Texan judge rules $5 "pole tax" violates First Amendment rights. Further, Judge Scott Jenkins found no evidence to justify the purpose of HB 1751 (PDF), finding the anecdotal link of the patronage of strip clubs with a lack of health insurance and increased sexual assault rates for dancers insufficient, and ordered the state to pay the plaintiffs' legal fees. Activists are already looking to appeal Jenkins' ruling and reenact the tax. (Previously on Metafilter.)
A very big day for the Supreme Court. In Morse v. Fredrick, the Court ruled that a school could suspend a child for holding up a "Bong HiTs for Jesus" banner. (Previous post here). In Hein v. Freedom from Religion, the Court held that taxpayers lacked standing to challenged Faith Based Initiatives (previous discussions). In Wilke v. Robbins, the Court held that land owners do not have Bivens claims if the federal government harasses landowners for easements. In FEC v. Wisconsin Right to Life, the Court held that the portion of the campaign finance law which had blackout periods before elections on issue advocacy advertising was an unconstitutional restriction of speech (other). This Thursday, the Justices will deliver their last opinions of the term, including a death penalty case and the school assignment cases. (Opinions are .pdfs)
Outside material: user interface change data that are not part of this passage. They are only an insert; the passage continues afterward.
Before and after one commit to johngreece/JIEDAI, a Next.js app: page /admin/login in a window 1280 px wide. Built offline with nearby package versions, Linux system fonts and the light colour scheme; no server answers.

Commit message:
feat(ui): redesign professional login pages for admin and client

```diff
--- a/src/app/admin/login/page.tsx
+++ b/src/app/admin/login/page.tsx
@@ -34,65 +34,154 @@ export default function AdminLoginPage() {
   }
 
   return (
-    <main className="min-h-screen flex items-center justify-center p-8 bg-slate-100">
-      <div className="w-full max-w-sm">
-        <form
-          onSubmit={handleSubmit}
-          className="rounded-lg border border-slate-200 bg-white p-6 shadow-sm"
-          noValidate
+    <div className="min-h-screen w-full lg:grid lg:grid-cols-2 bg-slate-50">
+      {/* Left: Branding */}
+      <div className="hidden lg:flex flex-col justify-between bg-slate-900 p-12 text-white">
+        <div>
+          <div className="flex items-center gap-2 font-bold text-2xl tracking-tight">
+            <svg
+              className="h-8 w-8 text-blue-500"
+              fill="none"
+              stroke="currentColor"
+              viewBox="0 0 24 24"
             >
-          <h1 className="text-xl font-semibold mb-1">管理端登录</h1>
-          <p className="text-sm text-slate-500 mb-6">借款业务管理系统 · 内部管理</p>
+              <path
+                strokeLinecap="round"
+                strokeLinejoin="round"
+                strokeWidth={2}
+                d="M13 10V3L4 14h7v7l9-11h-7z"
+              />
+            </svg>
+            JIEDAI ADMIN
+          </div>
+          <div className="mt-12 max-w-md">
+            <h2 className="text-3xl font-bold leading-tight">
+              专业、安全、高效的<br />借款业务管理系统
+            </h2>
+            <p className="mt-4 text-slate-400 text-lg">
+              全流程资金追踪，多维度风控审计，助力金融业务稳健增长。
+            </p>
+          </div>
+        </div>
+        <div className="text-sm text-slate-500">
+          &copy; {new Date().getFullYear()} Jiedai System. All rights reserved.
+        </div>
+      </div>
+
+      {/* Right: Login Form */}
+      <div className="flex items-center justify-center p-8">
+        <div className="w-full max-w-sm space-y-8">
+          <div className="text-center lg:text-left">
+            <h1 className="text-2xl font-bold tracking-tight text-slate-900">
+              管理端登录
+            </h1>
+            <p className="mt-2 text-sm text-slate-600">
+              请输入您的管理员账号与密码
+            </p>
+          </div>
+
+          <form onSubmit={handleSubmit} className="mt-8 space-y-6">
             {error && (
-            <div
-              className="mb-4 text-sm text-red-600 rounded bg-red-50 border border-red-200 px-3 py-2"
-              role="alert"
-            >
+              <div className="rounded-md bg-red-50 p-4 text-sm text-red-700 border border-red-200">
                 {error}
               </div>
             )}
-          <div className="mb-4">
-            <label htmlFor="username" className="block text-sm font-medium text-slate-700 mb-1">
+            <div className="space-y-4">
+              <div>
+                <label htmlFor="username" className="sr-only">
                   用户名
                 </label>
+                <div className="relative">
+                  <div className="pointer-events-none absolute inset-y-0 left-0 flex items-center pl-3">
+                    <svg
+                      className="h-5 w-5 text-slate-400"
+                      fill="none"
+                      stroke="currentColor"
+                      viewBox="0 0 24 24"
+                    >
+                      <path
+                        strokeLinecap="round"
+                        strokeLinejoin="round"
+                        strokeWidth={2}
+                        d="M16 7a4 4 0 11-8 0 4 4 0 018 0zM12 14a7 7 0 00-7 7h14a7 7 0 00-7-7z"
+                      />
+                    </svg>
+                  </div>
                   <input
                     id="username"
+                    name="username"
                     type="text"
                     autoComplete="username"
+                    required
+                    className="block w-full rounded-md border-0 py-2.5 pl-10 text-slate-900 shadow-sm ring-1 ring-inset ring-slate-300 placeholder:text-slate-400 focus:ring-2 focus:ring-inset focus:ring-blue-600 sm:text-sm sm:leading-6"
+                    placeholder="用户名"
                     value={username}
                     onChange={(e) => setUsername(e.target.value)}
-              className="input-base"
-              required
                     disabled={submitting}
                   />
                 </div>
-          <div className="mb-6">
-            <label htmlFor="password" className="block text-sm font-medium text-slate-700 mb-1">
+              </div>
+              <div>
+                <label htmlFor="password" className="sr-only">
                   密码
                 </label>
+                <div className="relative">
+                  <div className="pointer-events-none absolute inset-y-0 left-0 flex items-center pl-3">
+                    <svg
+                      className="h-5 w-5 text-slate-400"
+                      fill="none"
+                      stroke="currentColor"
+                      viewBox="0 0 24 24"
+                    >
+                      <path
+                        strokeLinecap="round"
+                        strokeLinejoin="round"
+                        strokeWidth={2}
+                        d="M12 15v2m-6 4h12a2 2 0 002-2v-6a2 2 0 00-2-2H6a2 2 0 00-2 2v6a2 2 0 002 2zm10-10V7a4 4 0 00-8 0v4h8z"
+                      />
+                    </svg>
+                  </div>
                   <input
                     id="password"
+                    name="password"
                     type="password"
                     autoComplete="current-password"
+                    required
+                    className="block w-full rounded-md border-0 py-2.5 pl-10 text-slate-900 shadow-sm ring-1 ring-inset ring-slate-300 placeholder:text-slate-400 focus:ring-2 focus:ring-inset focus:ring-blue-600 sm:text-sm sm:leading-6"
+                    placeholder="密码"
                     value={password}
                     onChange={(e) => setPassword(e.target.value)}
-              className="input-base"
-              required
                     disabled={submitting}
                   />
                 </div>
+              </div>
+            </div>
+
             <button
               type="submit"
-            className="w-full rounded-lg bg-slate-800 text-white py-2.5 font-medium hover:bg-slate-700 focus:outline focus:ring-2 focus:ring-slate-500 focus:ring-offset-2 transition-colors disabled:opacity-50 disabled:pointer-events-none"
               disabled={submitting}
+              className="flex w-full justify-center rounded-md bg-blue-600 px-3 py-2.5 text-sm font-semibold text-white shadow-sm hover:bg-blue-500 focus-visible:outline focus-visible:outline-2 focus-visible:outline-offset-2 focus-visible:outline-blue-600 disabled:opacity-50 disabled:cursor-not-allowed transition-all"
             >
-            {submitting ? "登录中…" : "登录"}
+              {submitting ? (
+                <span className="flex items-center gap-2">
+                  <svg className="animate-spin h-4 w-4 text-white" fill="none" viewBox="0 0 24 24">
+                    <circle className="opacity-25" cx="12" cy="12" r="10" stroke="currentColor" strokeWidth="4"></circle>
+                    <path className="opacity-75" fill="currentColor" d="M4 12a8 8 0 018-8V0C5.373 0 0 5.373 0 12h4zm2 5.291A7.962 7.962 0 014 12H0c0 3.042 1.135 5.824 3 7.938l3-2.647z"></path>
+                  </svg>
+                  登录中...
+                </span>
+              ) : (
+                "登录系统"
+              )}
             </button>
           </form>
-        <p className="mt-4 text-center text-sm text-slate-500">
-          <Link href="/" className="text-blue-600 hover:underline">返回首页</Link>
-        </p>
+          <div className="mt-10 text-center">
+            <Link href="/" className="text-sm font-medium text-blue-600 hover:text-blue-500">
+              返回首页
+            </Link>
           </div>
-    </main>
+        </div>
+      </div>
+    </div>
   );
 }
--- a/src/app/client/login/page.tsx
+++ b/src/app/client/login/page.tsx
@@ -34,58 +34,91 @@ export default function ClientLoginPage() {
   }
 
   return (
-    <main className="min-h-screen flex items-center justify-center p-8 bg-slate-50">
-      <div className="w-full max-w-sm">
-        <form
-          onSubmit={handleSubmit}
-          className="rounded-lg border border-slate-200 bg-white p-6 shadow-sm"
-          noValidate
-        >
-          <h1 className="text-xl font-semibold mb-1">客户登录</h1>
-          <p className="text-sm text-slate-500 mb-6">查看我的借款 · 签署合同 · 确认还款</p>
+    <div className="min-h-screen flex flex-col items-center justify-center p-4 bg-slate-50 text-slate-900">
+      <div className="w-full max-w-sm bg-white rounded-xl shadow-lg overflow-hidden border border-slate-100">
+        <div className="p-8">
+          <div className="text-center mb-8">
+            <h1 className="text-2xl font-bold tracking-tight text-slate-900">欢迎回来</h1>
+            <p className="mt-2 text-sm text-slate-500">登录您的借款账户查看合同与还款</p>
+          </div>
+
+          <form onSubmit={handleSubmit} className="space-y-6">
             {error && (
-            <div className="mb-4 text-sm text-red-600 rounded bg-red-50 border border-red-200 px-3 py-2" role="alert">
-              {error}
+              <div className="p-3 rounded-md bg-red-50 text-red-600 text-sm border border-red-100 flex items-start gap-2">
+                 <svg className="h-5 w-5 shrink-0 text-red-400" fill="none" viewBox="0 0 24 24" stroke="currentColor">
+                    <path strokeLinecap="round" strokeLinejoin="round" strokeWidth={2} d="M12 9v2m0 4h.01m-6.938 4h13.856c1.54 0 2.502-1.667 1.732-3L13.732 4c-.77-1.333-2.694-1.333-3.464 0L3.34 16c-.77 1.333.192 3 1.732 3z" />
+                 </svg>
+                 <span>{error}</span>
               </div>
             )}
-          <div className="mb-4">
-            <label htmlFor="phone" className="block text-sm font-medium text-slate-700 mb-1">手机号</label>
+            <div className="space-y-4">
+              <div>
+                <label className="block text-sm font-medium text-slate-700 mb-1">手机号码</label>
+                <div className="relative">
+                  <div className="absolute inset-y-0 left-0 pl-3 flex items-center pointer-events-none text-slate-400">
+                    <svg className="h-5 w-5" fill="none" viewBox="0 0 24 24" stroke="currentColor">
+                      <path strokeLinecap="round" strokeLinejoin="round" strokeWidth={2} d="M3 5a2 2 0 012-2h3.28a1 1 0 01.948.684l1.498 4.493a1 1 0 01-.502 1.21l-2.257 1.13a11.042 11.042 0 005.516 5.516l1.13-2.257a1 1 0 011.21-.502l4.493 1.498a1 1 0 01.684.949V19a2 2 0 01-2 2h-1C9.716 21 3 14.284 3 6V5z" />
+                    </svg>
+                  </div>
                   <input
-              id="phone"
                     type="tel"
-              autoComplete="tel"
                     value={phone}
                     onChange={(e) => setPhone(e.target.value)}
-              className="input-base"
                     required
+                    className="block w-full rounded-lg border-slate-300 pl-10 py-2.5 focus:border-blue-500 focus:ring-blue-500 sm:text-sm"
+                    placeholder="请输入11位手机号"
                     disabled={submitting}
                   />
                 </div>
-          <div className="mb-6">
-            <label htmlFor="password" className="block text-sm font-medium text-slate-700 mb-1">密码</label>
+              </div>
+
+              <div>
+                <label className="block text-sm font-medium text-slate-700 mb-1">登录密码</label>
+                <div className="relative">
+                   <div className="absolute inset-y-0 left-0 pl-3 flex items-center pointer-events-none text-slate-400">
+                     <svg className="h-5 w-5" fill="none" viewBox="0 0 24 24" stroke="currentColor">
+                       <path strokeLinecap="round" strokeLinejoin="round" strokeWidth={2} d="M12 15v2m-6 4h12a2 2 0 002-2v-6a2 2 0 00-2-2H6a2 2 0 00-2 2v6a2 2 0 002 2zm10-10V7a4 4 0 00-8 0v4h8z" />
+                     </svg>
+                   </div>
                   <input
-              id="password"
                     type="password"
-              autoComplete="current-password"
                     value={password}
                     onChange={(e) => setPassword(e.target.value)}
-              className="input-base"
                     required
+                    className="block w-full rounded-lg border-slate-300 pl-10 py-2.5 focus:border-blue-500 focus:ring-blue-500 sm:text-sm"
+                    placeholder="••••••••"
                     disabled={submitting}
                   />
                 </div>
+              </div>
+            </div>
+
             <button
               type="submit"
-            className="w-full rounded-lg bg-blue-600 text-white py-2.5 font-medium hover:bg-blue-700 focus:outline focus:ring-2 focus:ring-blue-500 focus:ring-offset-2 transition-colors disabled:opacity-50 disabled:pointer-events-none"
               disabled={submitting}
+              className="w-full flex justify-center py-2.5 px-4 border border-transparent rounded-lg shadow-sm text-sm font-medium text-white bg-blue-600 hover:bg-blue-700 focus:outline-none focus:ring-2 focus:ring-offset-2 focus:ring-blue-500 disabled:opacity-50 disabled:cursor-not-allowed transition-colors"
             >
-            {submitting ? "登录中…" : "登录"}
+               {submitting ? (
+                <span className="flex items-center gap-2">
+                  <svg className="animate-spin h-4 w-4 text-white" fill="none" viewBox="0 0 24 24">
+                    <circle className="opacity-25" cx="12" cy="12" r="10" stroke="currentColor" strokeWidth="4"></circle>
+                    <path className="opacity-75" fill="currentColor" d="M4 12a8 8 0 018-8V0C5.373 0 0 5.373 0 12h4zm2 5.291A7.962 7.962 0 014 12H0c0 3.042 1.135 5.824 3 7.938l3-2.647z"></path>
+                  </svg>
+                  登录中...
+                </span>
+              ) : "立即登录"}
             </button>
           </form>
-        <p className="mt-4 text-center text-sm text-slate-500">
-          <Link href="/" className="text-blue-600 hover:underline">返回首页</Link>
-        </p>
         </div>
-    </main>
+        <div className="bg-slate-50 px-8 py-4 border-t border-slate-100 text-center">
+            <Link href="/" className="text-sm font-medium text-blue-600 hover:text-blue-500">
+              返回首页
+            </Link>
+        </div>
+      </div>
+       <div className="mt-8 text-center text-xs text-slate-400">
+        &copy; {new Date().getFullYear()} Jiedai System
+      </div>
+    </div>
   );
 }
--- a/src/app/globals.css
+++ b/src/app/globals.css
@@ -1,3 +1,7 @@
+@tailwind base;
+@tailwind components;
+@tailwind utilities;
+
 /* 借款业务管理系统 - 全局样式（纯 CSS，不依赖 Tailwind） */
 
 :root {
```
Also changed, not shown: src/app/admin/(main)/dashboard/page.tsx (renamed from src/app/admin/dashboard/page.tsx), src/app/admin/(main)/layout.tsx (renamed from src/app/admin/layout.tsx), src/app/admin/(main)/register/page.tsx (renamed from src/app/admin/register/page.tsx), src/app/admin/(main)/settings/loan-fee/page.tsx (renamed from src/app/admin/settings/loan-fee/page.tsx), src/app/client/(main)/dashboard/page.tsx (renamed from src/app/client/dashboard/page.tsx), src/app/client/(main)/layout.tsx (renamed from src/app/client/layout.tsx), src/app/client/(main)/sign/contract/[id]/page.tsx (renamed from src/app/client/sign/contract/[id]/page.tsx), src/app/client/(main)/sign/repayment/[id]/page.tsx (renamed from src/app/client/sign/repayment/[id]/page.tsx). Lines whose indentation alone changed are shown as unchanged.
"Drove my Chevy to the levee..."? That's a lawsuit. "Pass the Courvoisier"? Yup. Lawsuit too. Artwork using Barbie Dolls? Lawsuit again... It's all part of the Trademark Dilution Revision Act, which would eliminate the non-commercial "fair use" protections of trademarks in art, literature, and speech-- To amend the Trademark Act of 1946 with respect to dilution by blurring or tarnishment. It goes to the Senate Judiciary Committee on the 16th, and there's a large roster of groups fighting it, including the American Library Association, EFF, and more, saying that consumers as well as artists would be preventing from exercising their free speech rights unless it's amended.